Web document revisions:
########################################

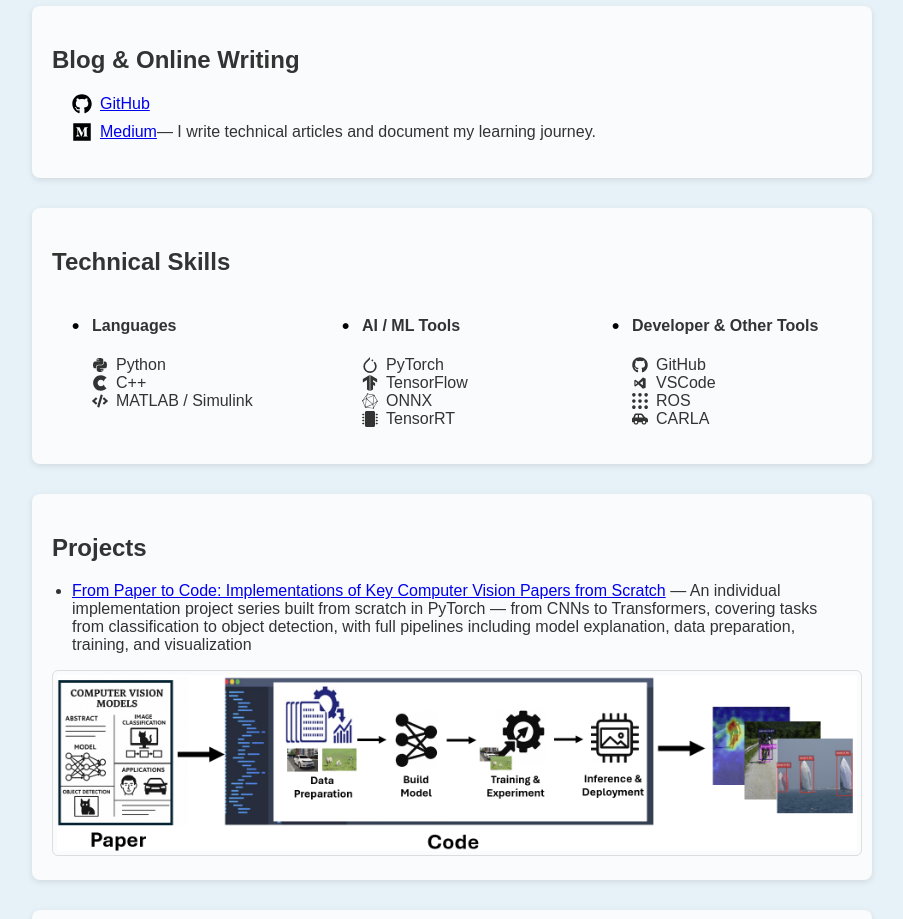
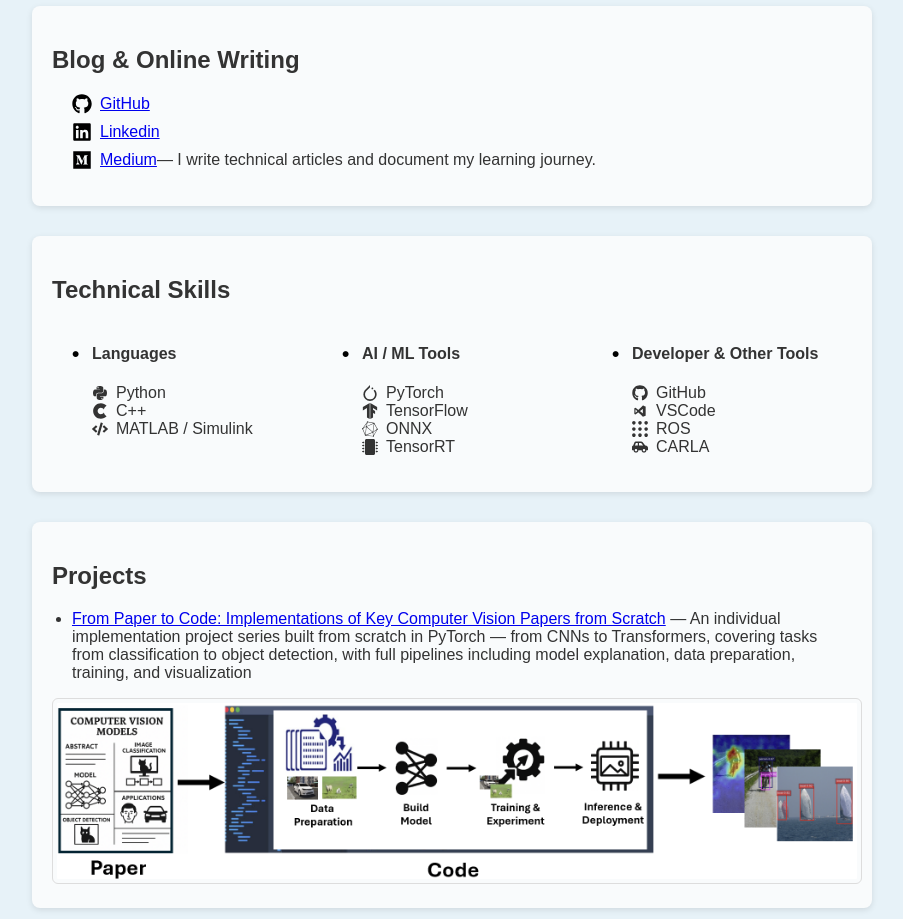
Before and after one commit to bskkimm/personal-website, a Next.js app: page / in a window 1280 px wide. Shown: the part 880-1799 px from the top of the page, without its empty margins (188-1091 px from the left). Built offline with nearby package versions, Linux system fonts and the light colour scheme.

Commit message:
Update page.tsx

```diff
--- a/app/page.tsx
+++ b/app/page.tsx
@@ -19,6 +19,7 @@ import {
   FaCode,
   FaMicrochip,
   FaCarSide,
+  FaLinkedin,
 } from "react-icons/fa";
 import { DiVisualstudio } from "react-icons/di";
 
@@ -167,6 +168,30 @@ export default function Home() {
               style={{ color: "#0000EE", textDecoration: "underline" }}
             >
               GitHub
+            </a>
+          </li>
+                    <li
+            style={{
+              marginBottom: "8px",
+              display: "flex",
+              alignItems: "center",
+            }}
+          >
+            <FaLinkedin
+              style={{
+                marginRight: "8px",
+                verticalAlign: "middle",
+                color: "black",
+              }}
+              size={20}
+            />
+            <a
+              href="https://www.linkedin.com/in/beomseok-kim-0209342a9/"
+              target="_blank"
+              rel="noopener noreferrer"
+              style={{ color: "#0000EE", textDecoration: "underline" }}
+            >
+              Linkedin
             </a>
           </li>
           <li style={{ display: "flex", alignItems: "center" }}>
```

########################################

INSTRUCTIONS TO FOLLOW: Leaving every picture out, output the data exactly as it stands.

SOLUTION TO THE EXERCISE:
Before and after one commit to bskkimm/personal-website, a Next.js app: page / in a window 1280 px wide. Shown: the part 880-1799 px from the top of the page, without its empty margins (188-1091 px from the left). Built offline with nearby package versions, Linux system fonts and the light colour scheme.

Commit message:
Update page.tsx

```diff
--- a/app/page.tsx
+++ b/app/page.tsx
@@ -19,6 +19,7 @@ import {
   FaCode,
   FaMicrochip,
   FaCarSide,
+  FaLinkedin,
 } from "react-icons/fa";
 import { DiVisualstudio } from "react-icons/di";
 
@@ -167,6 +168,30 @@ export default function Home() {
               style={{ color: "#0000EE", textDecoration: "underline" }}
             >
               GitHub
+            </a>
+          </li>
+                    <li
+            style={{
+              marginBottom: "8px",
+              display: "flex",
+              alignItems: "center",
+            }}
+          >
+            <FaLinkedin
+              style={{
+                marginRight: "8px",
+                verticalAlign: "middle",
+                color: "black",
+              }}
+              size={20}
+            />
+            <a
+              href="https://www.linkedin.com/in/beomseok-kim-0209342a9/"
+              target="_blank"
+              rel="noopener noreferrer"
+              style={{ color: "#0000EE", textDecoration: "underline" }}
+            >
+              Linkedin
             </a>
           </li>
           <li style={{ display: "flex", alignItems: "center" }}>
```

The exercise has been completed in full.